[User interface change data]

══════

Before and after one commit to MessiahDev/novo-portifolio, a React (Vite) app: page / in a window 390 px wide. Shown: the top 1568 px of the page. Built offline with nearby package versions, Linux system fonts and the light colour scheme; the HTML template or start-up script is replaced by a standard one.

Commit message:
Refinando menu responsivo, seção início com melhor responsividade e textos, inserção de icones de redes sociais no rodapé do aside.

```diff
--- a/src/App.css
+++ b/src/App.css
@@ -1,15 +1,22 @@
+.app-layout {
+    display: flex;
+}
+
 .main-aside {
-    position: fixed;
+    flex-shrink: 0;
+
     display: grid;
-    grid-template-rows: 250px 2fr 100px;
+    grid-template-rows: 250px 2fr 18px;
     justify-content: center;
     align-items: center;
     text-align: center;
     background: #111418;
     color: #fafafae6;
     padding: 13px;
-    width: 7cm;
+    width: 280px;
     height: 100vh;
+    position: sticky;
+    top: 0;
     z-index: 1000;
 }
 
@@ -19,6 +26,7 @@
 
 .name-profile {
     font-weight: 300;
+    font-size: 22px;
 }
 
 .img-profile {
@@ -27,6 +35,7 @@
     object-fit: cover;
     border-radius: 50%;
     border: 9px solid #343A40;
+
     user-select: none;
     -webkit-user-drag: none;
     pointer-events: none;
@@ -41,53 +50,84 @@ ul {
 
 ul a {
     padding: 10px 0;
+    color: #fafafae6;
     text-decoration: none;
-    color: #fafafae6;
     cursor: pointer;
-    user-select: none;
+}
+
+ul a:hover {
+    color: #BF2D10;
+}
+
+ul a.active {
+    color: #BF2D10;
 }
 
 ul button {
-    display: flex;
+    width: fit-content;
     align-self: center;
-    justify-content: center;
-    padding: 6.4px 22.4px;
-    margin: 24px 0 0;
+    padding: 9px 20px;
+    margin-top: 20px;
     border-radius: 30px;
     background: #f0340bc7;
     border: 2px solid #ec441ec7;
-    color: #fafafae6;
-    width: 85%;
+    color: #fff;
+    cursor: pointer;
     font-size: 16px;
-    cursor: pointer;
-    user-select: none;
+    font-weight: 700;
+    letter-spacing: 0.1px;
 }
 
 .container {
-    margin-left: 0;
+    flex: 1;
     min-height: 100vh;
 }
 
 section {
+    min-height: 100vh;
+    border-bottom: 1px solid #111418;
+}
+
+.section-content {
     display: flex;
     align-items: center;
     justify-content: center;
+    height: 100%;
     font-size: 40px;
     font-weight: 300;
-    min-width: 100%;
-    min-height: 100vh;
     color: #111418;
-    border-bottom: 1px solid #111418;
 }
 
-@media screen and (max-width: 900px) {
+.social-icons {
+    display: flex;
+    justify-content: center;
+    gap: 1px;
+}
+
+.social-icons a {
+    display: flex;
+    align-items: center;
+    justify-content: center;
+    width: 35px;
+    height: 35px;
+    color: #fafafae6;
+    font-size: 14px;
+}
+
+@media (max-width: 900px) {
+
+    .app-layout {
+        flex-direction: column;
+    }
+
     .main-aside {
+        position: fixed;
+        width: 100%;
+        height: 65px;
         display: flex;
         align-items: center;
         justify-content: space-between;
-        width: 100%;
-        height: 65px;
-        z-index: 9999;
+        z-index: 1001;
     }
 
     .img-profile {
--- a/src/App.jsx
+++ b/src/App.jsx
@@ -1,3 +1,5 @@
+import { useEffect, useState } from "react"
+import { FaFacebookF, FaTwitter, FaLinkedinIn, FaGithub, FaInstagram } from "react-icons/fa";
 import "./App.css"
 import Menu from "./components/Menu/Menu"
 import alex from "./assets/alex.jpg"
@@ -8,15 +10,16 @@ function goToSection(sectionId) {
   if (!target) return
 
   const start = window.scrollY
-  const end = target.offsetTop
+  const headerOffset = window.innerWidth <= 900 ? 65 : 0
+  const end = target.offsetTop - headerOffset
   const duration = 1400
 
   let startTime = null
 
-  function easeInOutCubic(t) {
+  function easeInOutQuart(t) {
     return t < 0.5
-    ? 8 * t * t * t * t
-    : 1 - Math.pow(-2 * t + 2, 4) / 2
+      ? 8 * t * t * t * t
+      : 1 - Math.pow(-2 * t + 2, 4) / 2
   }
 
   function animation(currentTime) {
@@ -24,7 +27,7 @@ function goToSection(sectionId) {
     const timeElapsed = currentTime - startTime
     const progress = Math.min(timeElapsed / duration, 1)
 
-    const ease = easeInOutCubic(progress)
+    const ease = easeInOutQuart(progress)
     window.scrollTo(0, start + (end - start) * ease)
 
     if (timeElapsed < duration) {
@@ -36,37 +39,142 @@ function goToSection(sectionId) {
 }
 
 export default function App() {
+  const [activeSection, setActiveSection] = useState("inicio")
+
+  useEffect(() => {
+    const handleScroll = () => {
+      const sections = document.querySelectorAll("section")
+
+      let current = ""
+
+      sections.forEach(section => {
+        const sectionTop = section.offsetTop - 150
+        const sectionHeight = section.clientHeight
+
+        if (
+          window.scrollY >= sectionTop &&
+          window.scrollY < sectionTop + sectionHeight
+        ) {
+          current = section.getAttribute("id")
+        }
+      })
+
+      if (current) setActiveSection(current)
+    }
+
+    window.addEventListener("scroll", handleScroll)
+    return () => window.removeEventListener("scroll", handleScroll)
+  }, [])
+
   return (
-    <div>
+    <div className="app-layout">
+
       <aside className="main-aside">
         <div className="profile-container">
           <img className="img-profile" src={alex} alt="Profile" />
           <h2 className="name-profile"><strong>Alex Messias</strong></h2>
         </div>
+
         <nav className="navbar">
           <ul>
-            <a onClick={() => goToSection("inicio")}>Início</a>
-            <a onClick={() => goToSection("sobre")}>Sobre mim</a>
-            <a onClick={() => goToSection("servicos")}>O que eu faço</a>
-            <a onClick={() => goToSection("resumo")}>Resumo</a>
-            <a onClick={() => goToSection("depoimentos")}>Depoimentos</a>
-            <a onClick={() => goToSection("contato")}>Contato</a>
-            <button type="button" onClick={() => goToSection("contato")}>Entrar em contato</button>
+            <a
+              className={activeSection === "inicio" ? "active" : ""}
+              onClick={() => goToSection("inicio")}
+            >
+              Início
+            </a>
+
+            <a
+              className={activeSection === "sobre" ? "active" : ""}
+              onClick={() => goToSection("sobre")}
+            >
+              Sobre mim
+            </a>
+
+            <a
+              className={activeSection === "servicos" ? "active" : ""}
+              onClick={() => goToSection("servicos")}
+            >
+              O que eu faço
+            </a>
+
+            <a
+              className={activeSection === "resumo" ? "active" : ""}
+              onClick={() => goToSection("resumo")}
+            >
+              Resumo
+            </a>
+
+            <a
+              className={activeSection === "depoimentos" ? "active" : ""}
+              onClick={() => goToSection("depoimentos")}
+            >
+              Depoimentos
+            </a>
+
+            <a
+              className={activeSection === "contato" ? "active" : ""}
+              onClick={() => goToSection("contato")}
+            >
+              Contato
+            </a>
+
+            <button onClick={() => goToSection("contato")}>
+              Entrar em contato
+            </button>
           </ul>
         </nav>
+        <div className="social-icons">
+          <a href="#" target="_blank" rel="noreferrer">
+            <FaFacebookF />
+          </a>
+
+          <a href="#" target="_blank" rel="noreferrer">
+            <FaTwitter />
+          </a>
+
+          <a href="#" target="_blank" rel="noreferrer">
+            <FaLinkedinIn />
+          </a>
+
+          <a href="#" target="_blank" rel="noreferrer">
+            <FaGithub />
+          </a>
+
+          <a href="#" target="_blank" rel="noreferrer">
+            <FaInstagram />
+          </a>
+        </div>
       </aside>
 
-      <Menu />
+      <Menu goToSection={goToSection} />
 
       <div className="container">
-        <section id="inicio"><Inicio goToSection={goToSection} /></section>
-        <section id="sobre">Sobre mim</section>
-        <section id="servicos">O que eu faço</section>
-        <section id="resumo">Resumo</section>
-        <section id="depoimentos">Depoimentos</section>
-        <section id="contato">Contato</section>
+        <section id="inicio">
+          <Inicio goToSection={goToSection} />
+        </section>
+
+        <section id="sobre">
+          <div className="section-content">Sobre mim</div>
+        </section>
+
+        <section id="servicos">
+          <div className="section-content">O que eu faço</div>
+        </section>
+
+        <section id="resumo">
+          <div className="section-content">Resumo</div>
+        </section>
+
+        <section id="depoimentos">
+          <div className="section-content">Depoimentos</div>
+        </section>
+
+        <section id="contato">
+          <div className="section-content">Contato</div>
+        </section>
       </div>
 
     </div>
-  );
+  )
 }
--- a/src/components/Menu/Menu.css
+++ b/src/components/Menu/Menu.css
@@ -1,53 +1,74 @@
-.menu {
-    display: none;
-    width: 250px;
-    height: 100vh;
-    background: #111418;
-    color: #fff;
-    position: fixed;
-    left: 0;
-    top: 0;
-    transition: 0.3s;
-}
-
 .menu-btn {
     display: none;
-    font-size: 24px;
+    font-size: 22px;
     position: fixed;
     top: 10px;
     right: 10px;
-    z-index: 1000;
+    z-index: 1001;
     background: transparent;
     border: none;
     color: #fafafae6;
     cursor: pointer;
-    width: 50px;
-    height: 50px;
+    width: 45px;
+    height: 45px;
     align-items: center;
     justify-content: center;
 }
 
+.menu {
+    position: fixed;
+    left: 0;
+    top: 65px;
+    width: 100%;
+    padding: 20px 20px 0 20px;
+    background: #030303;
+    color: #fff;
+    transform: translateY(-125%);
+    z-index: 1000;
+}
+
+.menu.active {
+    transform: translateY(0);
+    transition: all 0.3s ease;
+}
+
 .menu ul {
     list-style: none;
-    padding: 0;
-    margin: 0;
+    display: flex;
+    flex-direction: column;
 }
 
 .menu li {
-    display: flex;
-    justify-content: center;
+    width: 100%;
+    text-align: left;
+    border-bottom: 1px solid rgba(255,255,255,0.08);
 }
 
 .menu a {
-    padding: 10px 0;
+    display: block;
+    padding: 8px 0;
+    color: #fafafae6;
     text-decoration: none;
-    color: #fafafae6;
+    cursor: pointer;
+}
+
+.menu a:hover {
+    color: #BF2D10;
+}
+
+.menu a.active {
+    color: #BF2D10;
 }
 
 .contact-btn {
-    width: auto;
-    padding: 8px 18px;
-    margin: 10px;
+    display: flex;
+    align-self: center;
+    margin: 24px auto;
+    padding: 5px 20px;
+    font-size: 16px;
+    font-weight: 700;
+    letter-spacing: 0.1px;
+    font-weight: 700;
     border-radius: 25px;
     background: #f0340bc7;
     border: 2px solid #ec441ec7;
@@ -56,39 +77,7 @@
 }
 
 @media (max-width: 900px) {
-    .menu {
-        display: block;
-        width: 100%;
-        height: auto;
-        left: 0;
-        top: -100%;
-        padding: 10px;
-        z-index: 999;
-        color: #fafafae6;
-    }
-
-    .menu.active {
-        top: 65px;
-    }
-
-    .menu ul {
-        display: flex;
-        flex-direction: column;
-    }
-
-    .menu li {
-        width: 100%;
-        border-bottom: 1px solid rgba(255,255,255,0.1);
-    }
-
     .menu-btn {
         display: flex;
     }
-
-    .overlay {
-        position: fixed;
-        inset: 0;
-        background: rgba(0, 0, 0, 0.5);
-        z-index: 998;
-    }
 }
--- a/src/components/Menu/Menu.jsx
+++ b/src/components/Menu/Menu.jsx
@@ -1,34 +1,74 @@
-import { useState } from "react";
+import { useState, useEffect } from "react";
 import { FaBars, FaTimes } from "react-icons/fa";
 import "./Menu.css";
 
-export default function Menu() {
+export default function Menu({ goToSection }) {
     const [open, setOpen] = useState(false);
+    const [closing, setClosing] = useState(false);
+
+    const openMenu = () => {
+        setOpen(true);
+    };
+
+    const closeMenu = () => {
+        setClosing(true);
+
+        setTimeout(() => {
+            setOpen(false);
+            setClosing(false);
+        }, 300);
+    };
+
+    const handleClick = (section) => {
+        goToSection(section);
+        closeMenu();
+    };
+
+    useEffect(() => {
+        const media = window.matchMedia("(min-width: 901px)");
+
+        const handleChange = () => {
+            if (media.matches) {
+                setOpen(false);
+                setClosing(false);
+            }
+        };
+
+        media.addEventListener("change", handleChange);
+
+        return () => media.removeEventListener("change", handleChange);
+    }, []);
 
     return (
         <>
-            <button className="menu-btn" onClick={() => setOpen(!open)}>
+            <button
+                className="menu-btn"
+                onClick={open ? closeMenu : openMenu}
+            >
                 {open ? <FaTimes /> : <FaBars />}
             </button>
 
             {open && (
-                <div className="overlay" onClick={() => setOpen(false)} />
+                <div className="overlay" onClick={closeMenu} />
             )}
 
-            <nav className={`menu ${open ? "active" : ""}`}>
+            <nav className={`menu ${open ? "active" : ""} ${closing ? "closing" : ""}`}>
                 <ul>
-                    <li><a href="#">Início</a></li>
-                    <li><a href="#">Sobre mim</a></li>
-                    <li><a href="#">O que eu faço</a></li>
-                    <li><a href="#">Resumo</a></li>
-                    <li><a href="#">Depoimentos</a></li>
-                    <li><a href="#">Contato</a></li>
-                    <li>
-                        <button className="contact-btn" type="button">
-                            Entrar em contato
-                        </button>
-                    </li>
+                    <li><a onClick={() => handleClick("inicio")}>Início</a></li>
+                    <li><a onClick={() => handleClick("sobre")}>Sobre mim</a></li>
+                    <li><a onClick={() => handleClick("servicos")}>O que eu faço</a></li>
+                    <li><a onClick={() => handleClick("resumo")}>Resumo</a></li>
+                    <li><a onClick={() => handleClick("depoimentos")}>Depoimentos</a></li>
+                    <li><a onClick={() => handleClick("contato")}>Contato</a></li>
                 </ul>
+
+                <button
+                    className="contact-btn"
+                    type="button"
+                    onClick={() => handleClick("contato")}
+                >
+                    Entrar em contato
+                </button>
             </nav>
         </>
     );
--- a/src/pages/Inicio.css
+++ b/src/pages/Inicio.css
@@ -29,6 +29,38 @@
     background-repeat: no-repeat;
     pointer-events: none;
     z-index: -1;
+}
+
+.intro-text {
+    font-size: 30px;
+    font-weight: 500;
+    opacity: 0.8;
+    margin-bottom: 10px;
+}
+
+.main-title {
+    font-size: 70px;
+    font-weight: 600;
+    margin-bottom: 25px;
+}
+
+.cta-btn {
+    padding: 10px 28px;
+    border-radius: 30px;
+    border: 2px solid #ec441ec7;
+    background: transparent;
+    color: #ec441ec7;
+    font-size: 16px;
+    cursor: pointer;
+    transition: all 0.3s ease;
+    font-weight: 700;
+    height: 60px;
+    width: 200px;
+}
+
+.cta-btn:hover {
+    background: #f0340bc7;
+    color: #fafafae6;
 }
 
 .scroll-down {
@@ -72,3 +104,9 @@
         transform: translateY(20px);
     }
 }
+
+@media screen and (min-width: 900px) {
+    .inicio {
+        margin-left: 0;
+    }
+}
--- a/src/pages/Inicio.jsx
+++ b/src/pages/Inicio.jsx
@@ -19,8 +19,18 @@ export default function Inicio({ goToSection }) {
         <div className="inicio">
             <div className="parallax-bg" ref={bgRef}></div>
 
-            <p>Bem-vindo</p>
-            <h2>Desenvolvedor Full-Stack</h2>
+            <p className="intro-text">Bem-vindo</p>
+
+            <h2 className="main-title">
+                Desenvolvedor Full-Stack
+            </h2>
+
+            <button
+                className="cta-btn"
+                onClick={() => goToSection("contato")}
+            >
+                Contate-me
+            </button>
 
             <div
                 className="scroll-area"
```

══════

How to complete this task ▸ Where does "addEventListener" appear in the records above? Copy each line that holds it.

Exercise result ▸
+    window.addEventListener("scroll", handleScroll)
+        media.addEventListener("change", handleChange);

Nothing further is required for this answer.